(RECORDS SHOWN)
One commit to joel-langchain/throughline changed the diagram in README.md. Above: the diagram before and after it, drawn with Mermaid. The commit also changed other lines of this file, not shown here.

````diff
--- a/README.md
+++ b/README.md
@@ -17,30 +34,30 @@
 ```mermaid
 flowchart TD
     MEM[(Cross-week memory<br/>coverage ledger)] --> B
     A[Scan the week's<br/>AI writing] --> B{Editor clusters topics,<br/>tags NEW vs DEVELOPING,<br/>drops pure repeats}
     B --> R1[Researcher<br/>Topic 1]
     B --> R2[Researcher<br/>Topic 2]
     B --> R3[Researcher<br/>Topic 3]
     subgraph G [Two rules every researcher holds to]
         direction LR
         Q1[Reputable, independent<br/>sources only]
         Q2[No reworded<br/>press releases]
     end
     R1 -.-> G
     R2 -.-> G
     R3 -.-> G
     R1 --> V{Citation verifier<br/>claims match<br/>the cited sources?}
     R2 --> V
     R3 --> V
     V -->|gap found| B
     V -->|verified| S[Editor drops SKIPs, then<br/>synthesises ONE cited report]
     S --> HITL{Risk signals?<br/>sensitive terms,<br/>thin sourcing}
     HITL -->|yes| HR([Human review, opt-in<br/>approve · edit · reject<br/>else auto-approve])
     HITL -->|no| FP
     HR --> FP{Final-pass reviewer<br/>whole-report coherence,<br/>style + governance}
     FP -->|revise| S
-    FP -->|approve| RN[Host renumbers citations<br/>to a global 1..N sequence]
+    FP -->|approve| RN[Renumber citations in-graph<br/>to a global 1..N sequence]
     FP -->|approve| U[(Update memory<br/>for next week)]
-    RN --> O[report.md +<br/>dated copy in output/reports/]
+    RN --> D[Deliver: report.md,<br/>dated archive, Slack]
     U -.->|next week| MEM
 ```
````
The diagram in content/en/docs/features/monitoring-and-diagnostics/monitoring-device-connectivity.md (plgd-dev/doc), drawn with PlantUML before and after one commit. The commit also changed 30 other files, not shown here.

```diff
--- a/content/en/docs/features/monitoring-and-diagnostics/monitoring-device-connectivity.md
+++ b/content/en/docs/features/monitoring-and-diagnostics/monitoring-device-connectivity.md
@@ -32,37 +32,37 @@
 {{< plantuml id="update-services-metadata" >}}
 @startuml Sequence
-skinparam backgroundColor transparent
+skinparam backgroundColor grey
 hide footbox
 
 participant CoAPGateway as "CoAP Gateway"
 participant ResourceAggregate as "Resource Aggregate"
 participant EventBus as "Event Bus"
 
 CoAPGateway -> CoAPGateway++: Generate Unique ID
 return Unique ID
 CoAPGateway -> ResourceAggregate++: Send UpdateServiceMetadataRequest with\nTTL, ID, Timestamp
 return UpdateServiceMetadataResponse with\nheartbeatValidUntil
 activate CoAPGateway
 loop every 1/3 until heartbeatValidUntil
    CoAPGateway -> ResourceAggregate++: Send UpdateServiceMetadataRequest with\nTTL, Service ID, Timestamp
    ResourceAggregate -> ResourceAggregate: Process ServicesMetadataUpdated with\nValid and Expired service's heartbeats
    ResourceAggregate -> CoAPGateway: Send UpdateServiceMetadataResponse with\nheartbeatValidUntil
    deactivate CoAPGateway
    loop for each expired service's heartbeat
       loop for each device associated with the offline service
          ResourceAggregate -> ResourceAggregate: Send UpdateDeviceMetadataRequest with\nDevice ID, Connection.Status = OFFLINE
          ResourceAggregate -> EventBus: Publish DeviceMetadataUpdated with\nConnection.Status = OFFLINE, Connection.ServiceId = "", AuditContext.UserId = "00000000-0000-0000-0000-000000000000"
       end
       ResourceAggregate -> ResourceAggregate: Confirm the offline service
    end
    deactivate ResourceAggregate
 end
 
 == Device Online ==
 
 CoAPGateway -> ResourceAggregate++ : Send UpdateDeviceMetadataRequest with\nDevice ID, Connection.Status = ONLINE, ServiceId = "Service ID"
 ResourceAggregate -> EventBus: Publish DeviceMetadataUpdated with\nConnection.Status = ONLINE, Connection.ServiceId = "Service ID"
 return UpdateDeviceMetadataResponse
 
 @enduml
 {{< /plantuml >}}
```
(End RECORDS SHOWN)
Retype the records above so that nothing differs from the original.

ANSWER AREA →
One commit to joel-langchain/throughline changed the diagram in README.md. Above: the diagram before and after it, drawn with Mermaid. The commit also changed other lines of this file, not shown here.

````diff
--- a/README.md
+++ b/README.md
@@ -17,30 +34,30 @@
 ```mermaid
 flowchart TD
     MEM[(Cross-week memory<br/>coverage ledger)] --> B
     A[Scan the week's<br/>AI writing] --> B{Editor clusters topics,<br/>tags NEW vs DEVELOPING,<br/>drops pure repeats}
     B --> R1[Researcher<br/>Topic 1]
     B --> R2[Researcher<br/>Topic 2]
     B --> R3[Researcher<br/>Topic 3]
     subgraph G [Two rules every researcher holds to]
         direction LR
         Q1[Reputable, independent<br/>sources only]
         Q2[No reworded<br/>press releases]
     end
     R1 -.-> G
     R2 -.-> G
     R3 -.-> G
     R1 --> V{Citation verifier<br/>claims match<br/>the cited sources?}
     R2 --> V
     R3 --> V
     V -->|gap found| B
     V -->|verified| S[Editor drops SKIPs, then<br/>synthesises ONE cited report]
     S --> HITL{Risk signals?<br/>sensitive terms,<br/>thin sourcing}
     HITL -->|yes| HR([Human review, opt-in<br/>approve · edit · reject<br/>else auto-approve])
     HITL -->|no| FP
     HR --> FP{Final-pass reviewer<br/>whole-report coherence,<br/>style + governance}
     FP -->|revise| S
-    FP -->|approve| RN[Host renumbers citations<br/>to a global 1..N sequence]
+    FP -->|approve| RN[Renumber citations in-graph<br/>to a global 1..N sequence]
     FP -->|approve| U[(Update memory<br/>for next week)]
-    RN --> O[report.md +<br/>dated copy in output/reports/]
+    RN --> D[Deliver: report.md,<br/>dated archive, Slack]
     U -.->|next week| MEM
 ```
````
The diagram in content/en/docs/features/monitoring-and-diagnostics/monitoring-device-connectivity.md (plgd-dev/doc), drawn with PlantUML before and after one commit. The commit also changed 30 other files, not shown here.

```diff
--- a/content/en/docs/features/monitoring-and-diagnostics/monitoring-device-connectivity.md
+++ b/content/en/docs/features/monitoring-and-diagnostics/monitoring-device-connectivity.md
@@ -32,37 +32,37 @@
 {{< plantuml id="update-services-metadata" >}}
 @startuml Sequence
-skinparam backgroundColor transparent
+skinparam backgroundColor grey
 hide footbox
 
 participant CoAPGateway as "CoAP Gateway"
 participant ResourceAggregate as "Resource Aggregate"
 participant EventBus as "Event Bus"
 
 CoAPGateway -> CoAPGateway++: Generate Unique ID
 return Unique ID
 CoAPGateway -> ResourceAggregate++: Send UpdateServiceMetadataRequest with\nTTL, ID, Timestamp
 return UpdateServiceMetadataResponse with\nheartbeatValidUntil
 activate CoAPGateway
 loop every 1/3 until heartbeatValidUntil
    CoAPGateway -> ResourceAggregate++: Send UpdateServiceMetadataRequest with\nTTL, Service ID, Timestamp
    ResourceAggregate -> ResourceAggregate: Process ServicesMetadataUpdated with\nValid and Expired service's heartbeats
    ResourceAggregate -> CoAPGateway: Send UpdateServiceMetadataResponse with\nheartbeatValidUntil
    deactivate CoAPGateway
    loop for each expired service's heartbeat
       loop for each device associated with the offline service
          ResourceAggregate -> ResourceAggregate: Send UpdateDeviceMetadataRequest with\nDevice ID, Connection.Status = OFFLINE
          ResourceAggregate -> EventBus: Publish DeviceMetadataUpdated with\nConnection.Status = OFFLINE, Connection.ServiceId = "", AuditContext.UserId = "00000000-0000-0000-0000-000000000000"
       end
       ResourceAggregate -> ResourceAggregate: Confirm the offline service
    end
    deactivate ResourceAggregate
 end
 
 == Device Online ==
 
 CoAPGateway -> ResourceAggregate++ : Send UpdateDeviceMetadataRequest with\nDevice ID, Connection.Status = ONLINE, ServiceId = "Service ID"
 ResourceAggregate -> EventBus: Publish DeviceMetadataUpdated with\nConnection.Status = ONLINE, Connection.ServiceId = "Service ID"
 return UpdateDeviceMetadataResponse
 
 @enduml
 {{< /plantuml >}}
```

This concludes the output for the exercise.